What would exercise behaviors look like on a diverse, science- and health-heavy campus like University of the Sciences? This is what Elisha Shumard DPT’11, Lora Packel, assistant professor of physical therapy, and Dr. Paul Furtaw, director of Student Health and Counseling Center, wondered. So, they conducted a survey concerning first year students’ exercise behaviors.
For her capstone project, Shumard used the research tools she learned at USciences to analyze this topic, realizing that in general people aren’t exercising and meeting national guidelines. Shumard and her faculty mentors decided to look at first-year students because this is a time when they’re learning life-long behaviors.
“First year students are at a transitional point in their lives where they have new feelings of independence and fewer restrictions,” said Shumard. “It is important to make them feel like they have the power and tools needed to adapt exercise into their lives, because they are at a vulnerable point in their lives.”
In addition to shedding light on the very diverse population among USciences students, it was found that students who exercised in high school are much more likely to do so in college. Put into practice, incoming freshmen could be asked whether they exercise, then non-exercisers could be targeted for more intense education about health behaviors.
One surprising finding is that students didn’t recognize exercise’s benefit in managing stress. Students were also unaware of the relationship between exercise and academic success.
“I think [the survey] highlighted some areas that we can really look into to further target students and be more individualized with our education,” explained Packel.

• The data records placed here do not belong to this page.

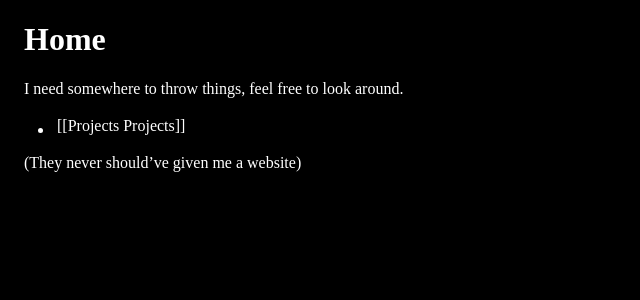
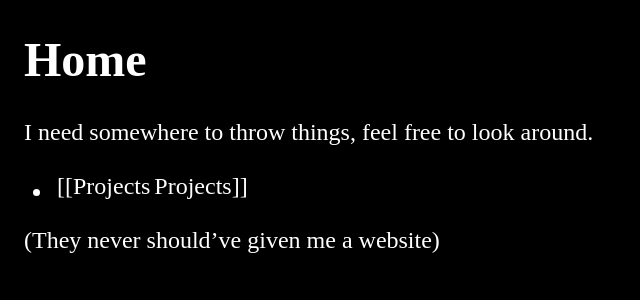
Before and after one commit to Grahp/Website, a Jekyll site: the page built from pages/Home.md, in a window 1280 px wide. Shown: the top 300 px of the page, without its empty margins (0-640 px from the left). Built offline with Jekyll 4.4.1, drawn with Linux system fonts in a browser that asks for light colours.

Commit message:
Increase font size

```diff
--- a/assets/css/styles.css
+++ b/assets/css/styles.css
@@ -3,7 +3,8 @@
        padding-right: 1rem;}
 
 body {background-color: #000;
-      color: #fff;}
+      color: #fff;
+      font-size: 1.5rem;}
 
 a {color: #58A6FF;}
 
```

Most freshmen-age students exercise to look better, manage their weight, and feel good. Packel said that such students don’t feel vulnerable to the chronic illnesses that might be the exercise focus for older adults, so engaging them in exercise right now should focus on feeling good, weight management, and stress reduction. Packel hopes that—especially through initiatives by the Samson College of Health Sciences—USciences can become an innovative leader in educating its students about health.